If the U.S. had a directly democratic system, then Trump would have lost the 2016 election

If the U.S. had a directly democratic system, then Trump would have lost the 2016 election by a margin of 48.2%-46.1% and the 2020 election 51.3%-46.8%. Instead, in both cases, while Trump was defeated in large states like California and New York by millions of overall votes, the margin in a few sizable states — Arizona, Georgia, Michigan, Pennsylvania, and Wisconsin — was only a few tens of thousands. In 2024, the scenario is likely to repeat itself, with Biden winning an appreciable plurality of the national popular vote while nervously waiting for election night returns from the same collection of too-close-to-call states.

After five years spent getting to know the two candidates, there are very few “undecided” voters left in America. The two candidates most likely to be on the ballot are viewed almost identically unfavorably, but with one small nuance: if Donald Trump were to suffer some sort of catastrophic health incident between now and election day, his supporters would be genuinely upset; if Joe Biden were to suffer some sort of catastrophic health incident between now and election day, his supports would largely rejoice (as it might give them the opportunity to cast their anti-Trump ballot in favor of a more appealing candidate than the one they currently have). In other words, Trump voters are largely motivated by their love of Trump, while Biden voters are motivated primarily by their antipathy to Trump.

Despite everything that has happened over the past eight years, right around 40% of Americans continue to be pro-Trump, and nothing that might occur over the next seven months is likely to change that. At this point, it does not matter what Donald Trump says about immigration, health care, inflation, taxes, Russia, NATO, or Ukraine. Almost no matter what, somewhere around 70 million of my fellow citizens are going to vote for him this November. The only question is: will enough of the anti-Trump majority turn out in Arizona, Georgia, Pennsylvania, Wisconsin, and my home state of Michigan to stop him?
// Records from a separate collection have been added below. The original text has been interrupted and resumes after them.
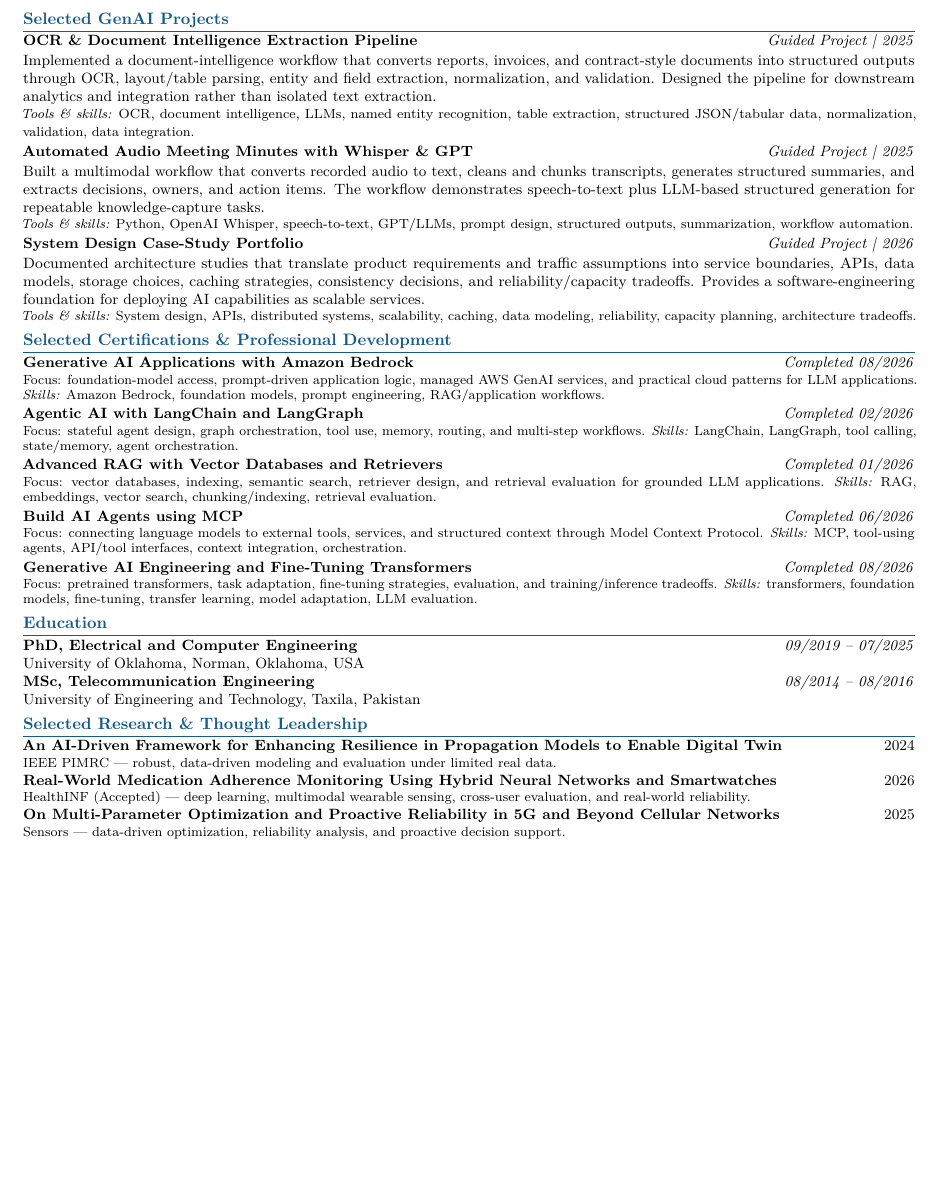
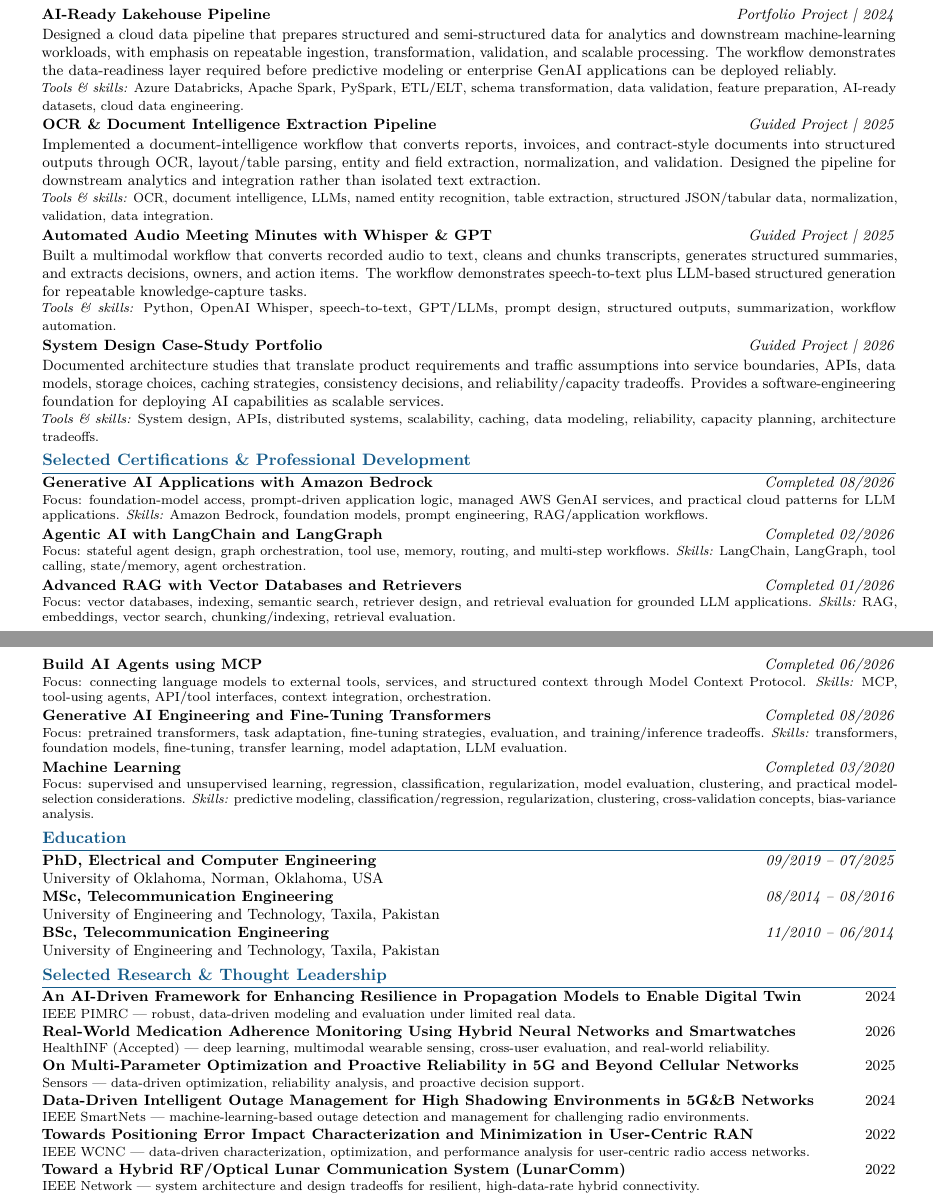
Before and after one commit to WaseemRaza844/portfolio, a LaTeX CV (resume/tailored/infosys-genai-engineer-154451BR/Waseem_Raza_INFOSYS_GENAI_154451BR.tex): part of page 3 of 3 before the commit and two parts of pages 2 and 3 of 3 after it, the two joined at a grey line, cut at the place of the change, the shorter picture padded with empty space. Compiled offline with pdfLaTeX.

Commit message:
Rebalance Infosys tailored resume layout and content

```diff
--- a/resume/tailored/infosys-genai-engineer-154451BR/Waseem_Raza_INFOSYS_GENAI_154451BR.tex
+++ b/resume/tailored/infosys-genai-engineer-154451BR/Waseem_Raza_INFOSYS_GENAI_154451BR.tex
@@ -1,7 +1,7 @@
 % Tailored from the reusable Waseem_Raza_GENAI resume for Infosys requisition 154451BR.
 % Target: Gen AI Engineer / Data Science Consultant 2.
 \documentclass[9pt,letterpaper]{extarticle}
-\usepackage[margin=0.52in]{geometry}
+\usepackage[left=0.68in,right=0.68in,top=0.45in,bottom=0.45in]{geometry}
 \usepackage[T1]{fontenc}
 \input{glyphtounicode}
 \pdfgentounicode=1
@@ -108,8 +107,11 @@ Built retrieval workflows covering document processing, chunking, embeddings, ve
 Implemented foundation-model prompting, knowledge-base retrieval, RAG integration, model-customization exercises, workflow automation, and intelligent-agent patterns on Amazon Bedrock. Explored cloud-hosted GenAI application patterns with managed model access and retrieval-backed grounding.\\[-1pt]
 {\small\textit{Tools \& skills:} Amazon Bedrock, foundation models, RAG, knowledge bases, LangChain, AI agents, prompt engineering, AWS GenAI services.}
 
-\newpage
-\section{Selected GenAI Projects}
+
+\project{AI-Ready Lakehouse Pipeline}{Portfolio Project}{2024}
+Designed a cloud data pipeline that prepares structured and semi-structured data for analytics and downstream machine-learning workloads, with emphasis on repeatable ingestion, transformation, validation, and scalable processing. The workflow demonstrates the data-readiness layer required before predictive modeling or enterprise GenAI applications can be deployed reliably.\\[-1pt]
+{\small\textit{Tools \& skills:} Azure Databricks, Apache Spark, PySpark, ETL/ELT, schema transformation, data validation, feature preparation, AI-ready datasets, cloud data engineering.}
+
 \project{OCR \& Document Intelligence Extraction Pipeline}{Guided Project}{2025}
 Implemented a document-intelligence workflow that converts reports, invoices, and contract-style documents into structured outputs through OCR, layout/table parsing, entity and field extraction, normalization, and validation. Designed the pipeline for downstream analytics and integration rather than isolated text extraction.\\[-1pt]
 {\small\textit{Tools \& skills:} OCR, document intelligence, LLMs, named entity recognition, table extraction, structured JSON/tabular data, normalization, validation, data integration.}
@@ -129,10 +131,15 @@ Documented architecture studies that translate product requirements and traffic
 \cert{\href{https://www.coursera.org/account/accomplishments/verify/QWAQ3NL4TGSZ}{Build AI Agents using MCP}}{Completed 06/2026}{Focus: connecting language models to external tools, services, and structured context through Model Context Protocol. \textit{Skills:} MCP, tool-using agents, API/tool interfaces, context integration, orchestration.}
 \cert{\href{https://www.coursera.org/account/accomplishments/verify/SG4GDJ4CLPVL}{Generative AI Engineering and Fine-Tuning Transformers}}{Completed 08/2026}{Focus: pretrained transformers, task adaptation, fine-tuning strategies, evaluation, and training/inference tradeoffs. \textit{Skills:} transformers, foundation models, fine-tuning, transfer learning, model adaptation, LLM evaluation.}
 
+\cert{\href{https://www.coursera.org/account/accomplishments/verify/VU3Y5TBLVLZT}{Machine Learning}}{Completed 03/2020}{Focus: supervised and unsupervised learning, regression, classification, regularization, model evaluation, clustering, and practical model-selection considerations. \textit{Skills:} predictive modeling, classification/regression, regularization, clustering, cross-validation concepts, bias-variance analysis.}
+
 \section{Education}
 \textbf{PhD, Electrical and Computer Engineering}\hfill\textit{09/2019 -- 07/2025}\\
 University of Oklahoma, Norman, Oklahoma, USA\\
 \textbf{MSc, Telecommunication Engineering}\hfill\textit{08/2014 -- 08/2016}\\
+University of Engineering and Technology, Taxila, Pakistan
+\\
+\textbf{BSc, Telecommunication Engineering}\hfill\textit{11/2010 -- 06/2014}\\
 University of Engineering and Technology, Taxila, Pakistan
 
 \section{Selected Research \& Thought Leadership}
@@ -142,5 +149,12 @@ University of Engineering and Technology, Taxila, Pakistan
 {\small HealthINF (Accepted) --- deep learning, multimodal wearable sensing, cross-user evaluation, and real-world reliability.}\\
 \textbf{\href{https://doi.org/10.3390/s25247651}{On Multi-Parameter Optimization and Proactive Reliability in 5G and Beyond Cellular Networks}}\hfill 2025\\[-1pt]
 {\small Sensors --- data-driven optimization, reliability analysis, and proactive decision support.}
+\\
+\textbf{Data-Driven Intelligent Outage Management for High Shadowing Environments in 5G\&B Networks}\hfill 2024\\[-1pt]
+{\small IEEE SmartNets --- machine-learning-based outage detection and management for challenging radio environments.}\\
+\textbf{Towards Positioning Error Impact Characterization and Minimization in User-Centric RAN}\hfill 2022\\[-1pt]
+{\small IEEE WCNC --- data-driven characterization, optimization, and performance analysis for user-centric radio access networks.}\\
+\textbf{\href{https://arxiv.org/abs/2203.15899}{Toward a Hybrid RF/Optical Lunar Communication System (LunarComm)}}\hfill 2022\\[-1pt]
+{\small IEEE Network --- system architecture and design tradeoffs for resilient, high-data-rate hybrid connectivity.}
 
 \end{document}
```
Also changed, not shown: resume/tailored/infosys-genai-engineer-154451BR/Waseem_Raza_INFOSYS_GENAI_154451BR.tex (1 more changed lines).
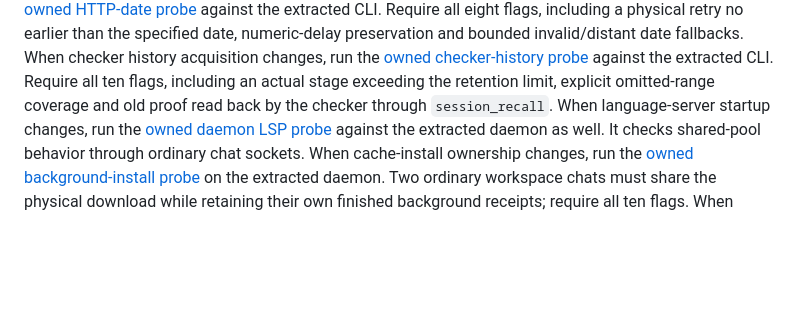
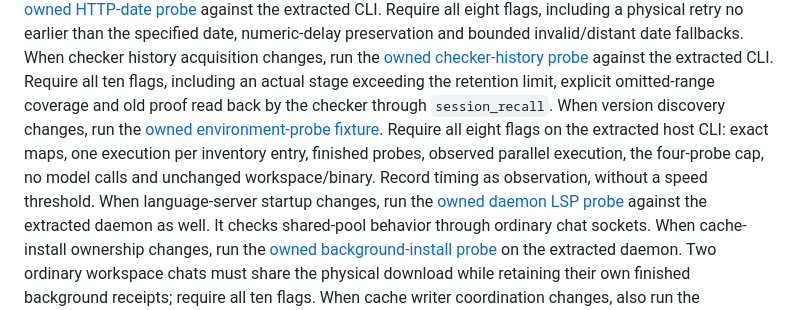
Before and after one commit to ASlava12/rook, a Markdown page: docs/releasing.md, the part around the change. GitHub-like rendering; blank space fills up the shorter version.

Commit message:
docs: require native environment probe verification for releases

```diff
--- a/docs/releasing.md
+++ b/docs/releasing.md
@@ -95,6 +95,12 @@ When checker history acquisition changes, run the
 the extracted CLI. Require all ten flags, including an actual stage exceeding
 the retention limit, explicit omitted-range coverage and old proof read back by
 the checker through `session_recall`.
+When version discovery changes, run the
+[owned environment-probe fixture](../xtask/probes/environment-startup/README.md).
+Require all eight flags on the extracted host CLI: exact maps, one execution per
+inventory entry, finished probes, observed parallel execution, the four-probe
+cap, no model calls and unchanged workspace/binary. Record timing as observation,
+without a speed threshold.
 When language-server startup changes, run the
 [owned daemon LSP probe](../xtask/probes/lsp-startup/README.md) against the extracted
 daemon as well. It checks shared-pool behavior through ordinary chat sockets.
```
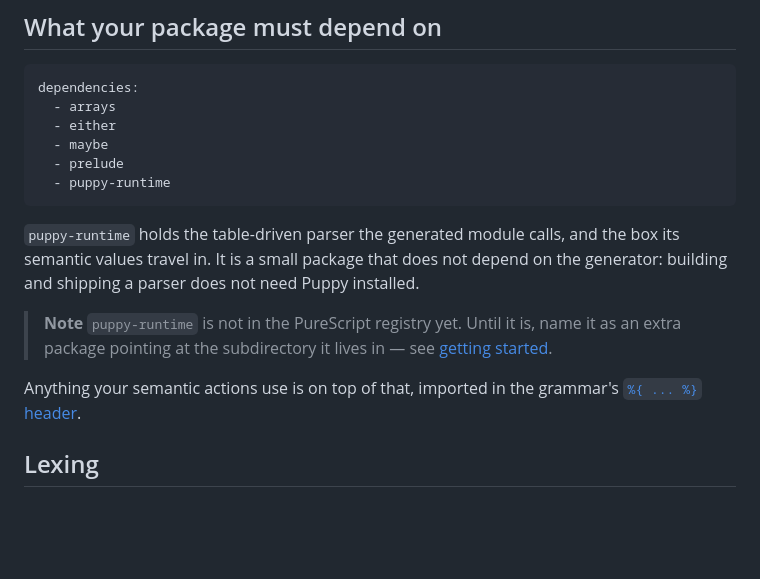
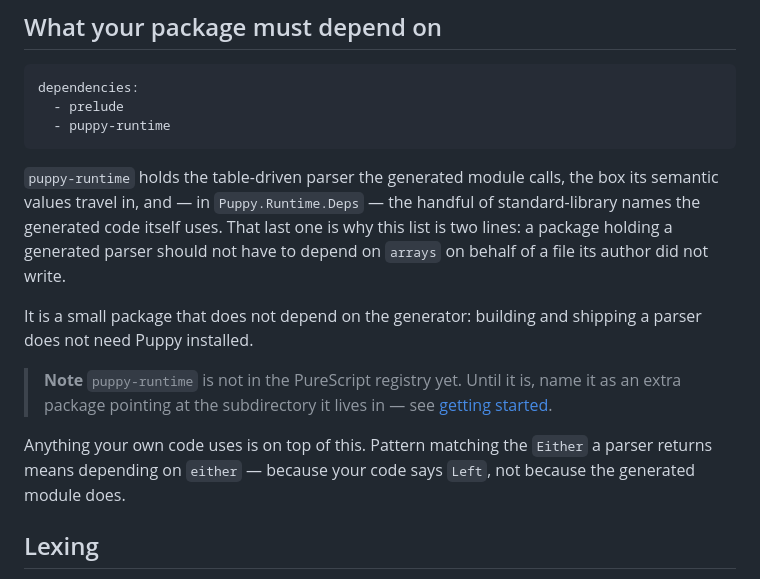
Before and after one commit to katsujukou/puppy, a Markdown page: docs/md/generated.md, the part around the change. Rendered like a GitHub page; blank space fills up the shorter version.

````diff
--- a/docs/md/generated.md
+++ b/docs/md/generated.md
@@ -91,24 +91,26 @@ would have worked.
 
 ```yaml
 dependencies:
-  - arrays
-  - either
-  - maybe
   - prelude
   - puppy-runtime
 ```
 
-`puppy-runtime` holds the table-driven parser the generated module calls, and
-the box its semantic values travel in. It is a small package that does not
-depend on the generator: building and shipping a parser does not need Puppy
-installed.
+`puppy-runtime` holds the table-driven parser the generated module calls, the
+box its semantic values travel in, and — in `Puppy.Runtime.Deps` — the handful
+of standard-library names the generated code itself uses. That last one is why
+this list is two lines: a package holding a generated parser should not have to
+depend on `arrays` on behalf of a file its author did not write.
+
+It is a small package that does not depend on the generator: building and
+shipping a parser does not need Puppy installed.
 
 > **Note** `puppy-runtime` is not in the PureScript registry yet. Until it is,
 > name it as an extra package pointing at the subdirectory it lives in — see
 > [getting started](getting-started.md#generating).
 
-Anything your semantic actions use is on top of that, imported in the grammar's
-[`%{ ... %}` header](grammar.md#the-header).
+Anything your own code uses is on top of this. Pattern matching the `Either` a
+parser returns means depending on `either` — because your code says `Left`, not
+because the generated module does.
 
 ## Lexing
 
````
Also changed, not shown: docs/md/getting-started.md (+6 -4 lines), docs/md/grammar.md (+14 -3 lines).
In 2016, we did not. In 2020, we did. In 2024, we will get what we deserve — one way or the other. I will not stop worrying until the votes are counted in November. Neither will my friends in Ukraine, who stand to lose much more from a Trump victory than I do.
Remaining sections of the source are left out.